> _WHAT THIS TASK INVOLVES_
Output all of the material exactly; leave out no line.

* * * * * * * * *

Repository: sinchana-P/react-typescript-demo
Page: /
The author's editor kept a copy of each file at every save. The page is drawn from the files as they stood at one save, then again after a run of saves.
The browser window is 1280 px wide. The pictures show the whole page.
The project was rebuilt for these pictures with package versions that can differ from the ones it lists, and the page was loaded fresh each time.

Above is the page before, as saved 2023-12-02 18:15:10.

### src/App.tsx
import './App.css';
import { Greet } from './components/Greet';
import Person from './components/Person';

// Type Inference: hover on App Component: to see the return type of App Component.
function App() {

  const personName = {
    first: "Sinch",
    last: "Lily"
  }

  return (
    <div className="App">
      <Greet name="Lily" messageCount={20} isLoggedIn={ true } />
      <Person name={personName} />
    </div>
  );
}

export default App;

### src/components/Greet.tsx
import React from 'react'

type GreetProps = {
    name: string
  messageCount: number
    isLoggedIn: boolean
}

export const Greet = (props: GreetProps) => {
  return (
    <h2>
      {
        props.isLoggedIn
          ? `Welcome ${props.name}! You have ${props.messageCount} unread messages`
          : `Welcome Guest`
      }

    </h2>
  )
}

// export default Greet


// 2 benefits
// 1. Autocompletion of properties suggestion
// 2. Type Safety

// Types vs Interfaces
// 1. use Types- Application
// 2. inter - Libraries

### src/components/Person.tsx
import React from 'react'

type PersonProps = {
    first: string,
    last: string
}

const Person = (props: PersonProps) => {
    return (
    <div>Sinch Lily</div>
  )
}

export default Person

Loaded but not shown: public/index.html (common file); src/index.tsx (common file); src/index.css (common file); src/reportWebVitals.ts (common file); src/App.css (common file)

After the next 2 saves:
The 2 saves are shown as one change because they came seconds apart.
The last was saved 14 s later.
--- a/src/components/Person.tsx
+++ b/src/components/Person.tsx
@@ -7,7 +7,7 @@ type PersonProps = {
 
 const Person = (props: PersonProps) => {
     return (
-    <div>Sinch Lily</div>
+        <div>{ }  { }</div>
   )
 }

* * * * * * * * *

> _OUTPUT OF THE TASK_
Repository: sinchana-P/react-typescript-demo
Page: /
The author's editor kept a copy of each file at every save. The page is drawn from the files as they stood at one save, then again after a run of saves.
The browser window is 1280 px wide. The pictures show the whole page.
The project was rebuilt for these pictures with package versions that can differ from the ones it lists, and the page was loaded fresh each time.

Above is the page before, as saved 2023-12-02 18:15:10.

### src/App.tsx
import './App.css';
import { Greet } from './components/Greet';
import Person from './components/Person';

// Type Inference: hover on App Component: to see the return type of App Component.
function App() {

  const personName = {
    first: "Sinch",
    last: "Lily"
  }

  return (
    <div className="App">
      <Greet name="Lily" messageCount={20} isLoggedIn={ true } />
      <Person name={personName} />
    </div>
  );
}

export default App;

### src/components/Greet.tsx
import React from 'react'

type GreetProps = {
    name: string
  messageCount: number
    isLoggedIn: boolean
}

export const Greet = (props: GreetProps) => {
  return (
    <h2>
      {
        props.isLoggedIn
          ? `Welcome ${props.name}! You have ${props.messageCount} unread messages`
          : `Welcome Guest`
      }

    </h2>
  )
}

// export default Greet


// 2 benefits
// 1. Autocompletion of properties suggestion
// 2. Type Safety

// Types vs Interfaces
// 1. use Types- Application
// 2. inter - Libraries

### src/components/Person.tsx
import React from 'react'

type PersonProps = {
    first: string,
    last: string
}

const Person = (props: PersonProps) => {
    return (
    <div>Sinch Lily</div>
  )
}

export default Person

Loaded but not shown: public/index.html (common file); src/index.tsx (common file); src/index.css (common file); src/reportWebVitals.ts (common file); src/App.css (common file)

After the next 2 saves:
The 2 saves are shown as one change because they came seconds apart.
The last was saved 14 s later.
--- a/src/components/Person.tsx
+++ b/src/components/Person.tsx
@@ -7,7 +7,7 @@ type PersonProps = {
 
 const Person = (props: PersonProps) => {
     return (
-    <div>Sinch Lily</div>
+        <div>{ }  { }</div>
   )
 }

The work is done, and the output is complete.